That’s the way it should work. For the Cleveland Browns, though, that’s not the way it has played out. They’ve been trapped in a hellish nightmare, living a Groundhog Day-like existence in which mistakes by the lake pile up and crush souls. For 635 straight days, they woke up without a victory to savor. Six hundred thirty-five mornings of mourning. This on top of a decade-plus of irrelevance.
Baker Mayfield changed all that. The brash, Heisman Trophy-winning quarterback stepped into the spotlight Thursday night a delivered the prodigal win to Cleveland’s tortured fan base. He did it with flash and brilliance, going 17-for-23 and 201 yards. He overcame a 14-0 deficit and sank fellow rookie quarterback Sam Darnold.
Mayfield looked like a No. 1 pick. He looked like the damn savior. He looked like hope and change and the light at the end of a tunnel. And consider that did it all without the benefit of first-team reps, That he did it all, in some ways, despite the worst-laid plans of his coaches. He was never supposed to be in this spot, this early, playing this well.
It’s Week 3. It was the Jets.
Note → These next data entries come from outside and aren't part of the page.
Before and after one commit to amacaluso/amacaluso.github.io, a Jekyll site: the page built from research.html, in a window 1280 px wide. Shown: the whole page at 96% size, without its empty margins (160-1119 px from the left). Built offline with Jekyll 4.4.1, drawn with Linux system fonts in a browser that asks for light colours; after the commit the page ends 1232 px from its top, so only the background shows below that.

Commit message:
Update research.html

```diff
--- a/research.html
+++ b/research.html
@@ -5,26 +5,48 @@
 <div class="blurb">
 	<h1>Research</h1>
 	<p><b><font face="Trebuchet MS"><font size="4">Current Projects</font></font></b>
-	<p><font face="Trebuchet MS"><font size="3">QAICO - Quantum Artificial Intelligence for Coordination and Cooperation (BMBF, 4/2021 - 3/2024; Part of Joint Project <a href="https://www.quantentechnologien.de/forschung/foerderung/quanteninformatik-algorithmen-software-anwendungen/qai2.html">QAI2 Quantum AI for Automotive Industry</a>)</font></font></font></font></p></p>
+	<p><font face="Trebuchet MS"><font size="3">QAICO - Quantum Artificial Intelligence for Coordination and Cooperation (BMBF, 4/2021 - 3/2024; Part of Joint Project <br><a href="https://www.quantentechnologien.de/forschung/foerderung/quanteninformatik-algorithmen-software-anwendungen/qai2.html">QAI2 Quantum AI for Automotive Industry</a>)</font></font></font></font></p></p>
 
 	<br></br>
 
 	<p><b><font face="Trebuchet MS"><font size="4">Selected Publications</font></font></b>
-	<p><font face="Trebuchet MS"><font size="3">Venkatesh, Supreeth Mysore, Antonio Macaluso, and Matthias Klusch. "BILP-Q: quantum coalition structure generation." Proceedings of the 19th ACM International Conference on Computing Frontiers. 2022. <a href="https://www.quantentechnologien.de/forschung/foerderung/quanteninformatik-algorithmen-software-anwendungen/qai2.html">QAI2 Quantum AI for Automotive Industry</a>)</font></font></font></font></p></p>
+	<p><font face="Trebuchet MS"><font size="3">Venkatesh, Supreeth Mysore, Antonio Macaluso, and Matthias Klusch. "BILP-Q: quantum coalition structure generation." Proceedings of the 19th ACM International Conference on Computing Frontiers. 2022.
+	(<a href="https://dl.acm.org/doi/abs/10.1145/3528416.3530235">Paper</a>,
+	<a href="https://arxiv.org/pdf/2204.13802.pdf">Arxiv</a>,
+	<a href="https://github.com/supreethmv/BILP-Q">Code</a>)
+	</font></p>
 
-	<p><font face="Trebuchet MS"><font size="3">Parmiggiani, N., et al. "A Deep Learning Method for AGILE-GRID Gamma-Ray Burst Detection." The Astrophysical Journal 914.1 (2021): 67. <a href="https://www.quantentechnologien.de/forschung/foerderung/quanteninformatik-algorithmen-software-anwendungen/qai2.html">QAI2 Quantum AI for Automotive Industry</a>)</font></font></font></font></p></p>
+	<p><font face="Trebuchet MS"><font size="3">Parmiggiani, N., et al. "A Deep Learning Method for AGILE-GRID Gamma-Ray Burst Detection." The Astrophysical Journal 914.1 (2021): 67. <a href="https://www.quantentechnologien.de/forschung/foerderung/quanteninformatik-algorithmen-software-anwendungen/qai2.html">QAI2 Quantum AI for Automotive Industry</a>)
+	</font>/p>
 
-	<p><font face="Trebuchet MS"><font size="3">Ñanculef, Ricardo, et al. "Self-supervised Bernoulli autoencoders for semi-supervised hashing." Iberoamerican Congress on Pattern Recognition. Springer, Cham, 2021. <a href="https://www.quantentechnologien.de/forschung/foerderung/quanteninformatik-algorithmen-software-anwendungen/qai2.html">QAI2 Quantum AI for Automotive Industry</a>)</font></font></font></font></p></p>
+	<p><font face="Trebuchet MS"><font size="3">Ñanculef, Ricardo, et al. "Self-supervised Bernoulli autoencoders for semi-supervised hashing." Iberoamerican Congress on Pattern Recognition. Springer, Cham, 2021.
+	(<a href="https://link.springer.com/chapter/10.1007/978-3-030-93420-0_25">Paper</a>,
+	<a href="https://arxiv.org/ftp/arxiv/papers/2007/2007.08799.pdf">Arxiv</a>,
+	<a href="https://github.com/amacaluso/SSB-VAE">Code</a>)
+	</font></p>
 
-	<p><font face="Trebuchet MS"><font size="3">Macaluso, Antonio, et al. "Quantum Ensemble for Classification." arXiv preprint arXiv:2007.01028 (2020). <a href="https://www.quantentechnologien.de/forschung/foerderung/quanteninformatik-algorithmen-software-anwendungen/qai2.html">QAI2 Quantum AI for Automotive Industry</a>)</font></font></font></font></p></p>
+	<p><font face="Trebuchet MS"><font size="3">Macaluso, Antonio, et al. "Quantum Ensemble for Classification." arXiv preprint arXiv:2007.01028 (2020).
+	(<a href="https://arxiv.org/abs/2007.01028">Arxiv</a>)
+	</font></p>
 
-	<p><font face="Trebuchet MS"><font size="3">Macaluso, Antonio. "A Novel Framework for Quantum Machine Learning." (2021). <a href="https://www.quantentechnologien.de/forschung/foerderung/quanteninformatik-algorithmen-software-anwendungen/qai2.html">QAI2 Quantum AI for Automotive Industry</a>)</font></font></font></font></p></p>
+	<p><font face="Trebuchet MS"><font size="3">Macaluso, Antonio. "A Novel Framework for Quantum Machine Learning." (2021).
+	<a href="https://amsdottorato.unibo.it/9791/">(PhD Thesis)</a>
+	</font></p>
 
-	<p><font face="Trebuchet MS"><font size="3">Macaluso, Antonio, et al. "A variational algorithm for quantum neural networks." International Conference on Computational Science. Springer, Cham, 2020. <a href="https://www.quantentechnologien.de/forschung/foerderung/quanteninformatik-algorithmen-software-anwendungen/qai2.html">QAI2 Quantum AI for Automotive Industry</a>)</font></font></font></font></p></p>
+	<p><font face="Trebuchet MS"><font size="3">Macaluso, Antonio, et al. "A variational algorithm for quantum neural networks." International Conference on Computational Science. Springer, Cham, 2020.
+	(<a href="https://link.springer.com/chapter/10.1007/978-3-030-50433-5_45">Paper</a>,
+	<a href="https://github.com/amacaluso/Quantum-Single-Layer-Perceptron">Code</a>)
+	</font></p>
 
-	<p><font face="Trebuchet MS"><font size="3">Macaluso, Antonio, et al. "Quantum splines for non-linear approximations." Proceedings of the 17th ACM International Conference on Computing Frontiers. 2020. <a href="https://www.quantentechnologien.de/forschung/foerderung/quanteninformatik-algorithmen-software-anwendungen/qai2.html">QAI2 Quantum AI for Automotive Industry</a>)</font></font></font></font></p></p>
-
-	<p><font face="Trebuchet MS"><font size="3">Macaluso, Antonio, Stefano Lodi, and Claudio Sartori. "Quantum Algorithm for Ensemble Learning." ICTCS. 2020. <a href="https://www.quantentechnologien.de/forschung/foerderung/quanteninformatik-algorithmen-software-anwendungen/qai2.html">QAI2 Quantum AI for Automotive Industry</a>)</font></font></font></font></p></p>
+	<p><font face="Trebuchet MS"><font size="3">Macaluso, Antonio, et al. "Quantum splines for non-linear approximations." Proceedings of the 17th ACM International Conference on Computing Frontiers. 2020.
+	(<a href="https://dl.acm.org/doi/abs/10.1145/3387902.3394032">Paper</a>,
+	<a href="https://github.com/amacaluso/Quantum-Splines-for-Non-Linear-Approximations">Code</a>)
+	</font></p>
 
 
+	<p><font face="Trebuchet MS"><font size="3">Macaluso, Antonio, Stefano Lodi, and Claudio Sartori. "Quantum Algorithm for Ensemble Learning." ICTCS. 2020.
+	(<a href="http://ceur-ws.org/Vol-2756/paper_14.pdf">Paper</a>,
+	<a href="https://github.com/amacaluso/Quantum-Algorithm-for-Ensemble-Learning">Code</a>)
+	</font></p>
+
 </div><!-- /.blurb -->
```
It is the Browns. Add all your caveats here. But what happened Thursday night was legendary. The atmosphere, narrative, and undeniable feeling that we were watching something special combined to make a bizarre reality — one in which Mayfield became a folk hero over night.
He’s the pied piper playing the tune of victory. The mysterious man who showed up in town and performed imaginary feats. The guy who did the impossible.
Mayfield’s comeback was not LeBron James scoring 25 straight points and becoming superhuman against the Detroit Pistons. But it was the dawning of a new age, the anointing of a new hometown hero.
And this hero will do it his own way. He’ll do do it with confidence and completed indifference to the Browns’ past failures.
Among his thoughts after delivering a long-awaited win? The fate of all that free beer.
Hope is a good thing, maybe the best of things. Beer is a close second. Mayfield brought both to a desperately thirsty franchise. This is the beginning of his folklore, but every story needs to start somewhere.